#### Assigned task:
The full listing, minus its pictures, should be printed again exactly as it stands.
Working data section start
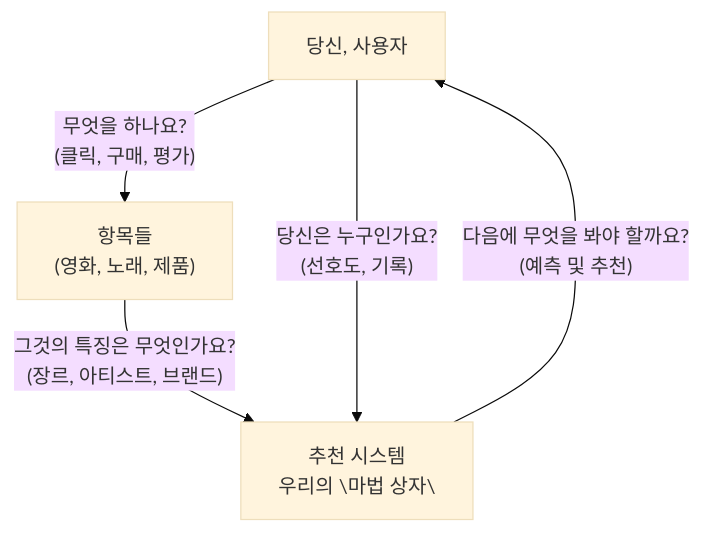
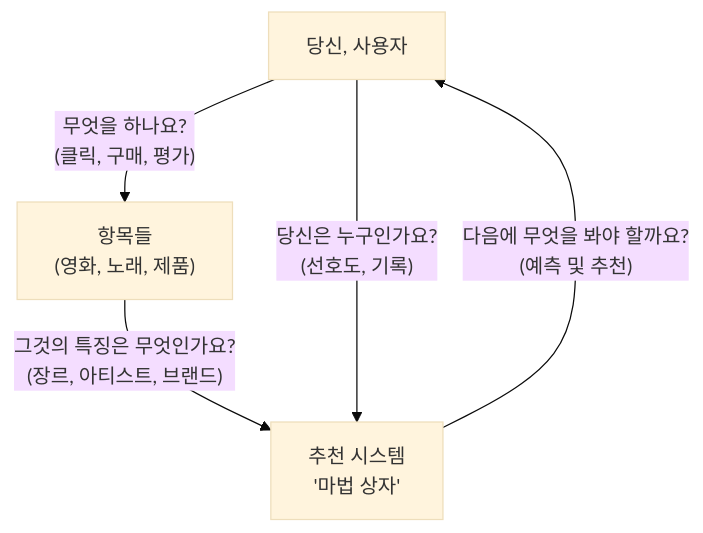
One commit to gh-shin/suggest-models-example changed the second of 11 diagrams in ConstructivistLearningPath.md. Above: the diagram before and after it, drawn with Mermaid (base theme). The commit also changed other lines of this file, not shown here.

Commit message:
modify mermaid

````diff
--- a/ConstructivistLearningPath.md
+++ b/ConstructivistLearningPath.md
@@ -38,7 +38,13 @@
 ```mermaid
 graph TD
-    U["당신, 사용자"] -->|"무엇을 하나요?\n(클릭, 구매, 평가)"| I["항목들\n(영화, 노래, 제품)"]
-    I -->|"그것의 특징은 무엇인가요?\n(장르, 아티스트, 브랜드)"| S["추천 시스템\n우리의 \"마법 상자\""]
-    U -->|"당신은 누구인가요?\n(선호도, 기록)"| S
-    S -->|"다음에 무엇을 봐야 할까요?\n(예측 및 추천)"| U
+    U["당신, 사용자"] -->|"무엇을 하나요?
+     (클릭, 구매, 평가)"| I["항목들
+    (영화, 노래, 제품)"]
+    I -->|"그것의 특징은 무엇인가요?
+     (장르, 아티스트, 브랜드)"| S["추천 시스템
+      '마법 상자'"]
+    U -->|"당신은 누구인가요?
+     (선호도, 기록)"| S
+    S -->|"다음에 무엇을 봐야 할까요?
+     (예측 및 추천)"| U
 ```
````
Working data section end
#### Output for this task:
One commit to gh-shin/suggest-models-example changed the second of 11 diagrams in ConstructivistLearningPath.md. Above: the diagram before and after it, drawn with Mermaid (base theme). The commit also changed other lines of this file, not shown here.

Commit message:
modify mermaid

````diff
--- a/ConstructivistLearningPath.md
+++ b/ConstructivistLearningPath.md
@@ -38,7 +38,13 @@
 ```mermaid
 graph TD
-    U["당신, 사용자"] -->|"무엇을 하나요?\n(클릭, 구매, 평가)"| I["항목들\n(영화, 노래, 제품)"]
-    I -->|"그것의 특징은 무엇인가요?\n(장르, 아티스트, 브랜드)"| S["추천 시스템\n우리의 \"마법 상자\""]
-    U -->|"당신은 누구인가요?\n(선호도, 기록)"| S
-    S -->|"다음에 무엇을 봐야 할까요?\n(예측 및 추천)"| U
+    U["당신, 사용자"] -->|"무엇을 하나요?
+     (클릭, 구매, 평가)"| I["항목들
+    (영화, 노래, 제품)"]
+    I -->|"그것의 특징은 무엇인가요?
+     (장르, 아티스트, 브랜드)"| S["추천 시스템
+      '마법 상자'"]
+    U -->|"당신은 누구인가요?
+     (선호도, 기록)"| S
+    S -->|"다음에 무엇을 봐야 할까요?
+     (예측 및 추천)"| U
 ```
````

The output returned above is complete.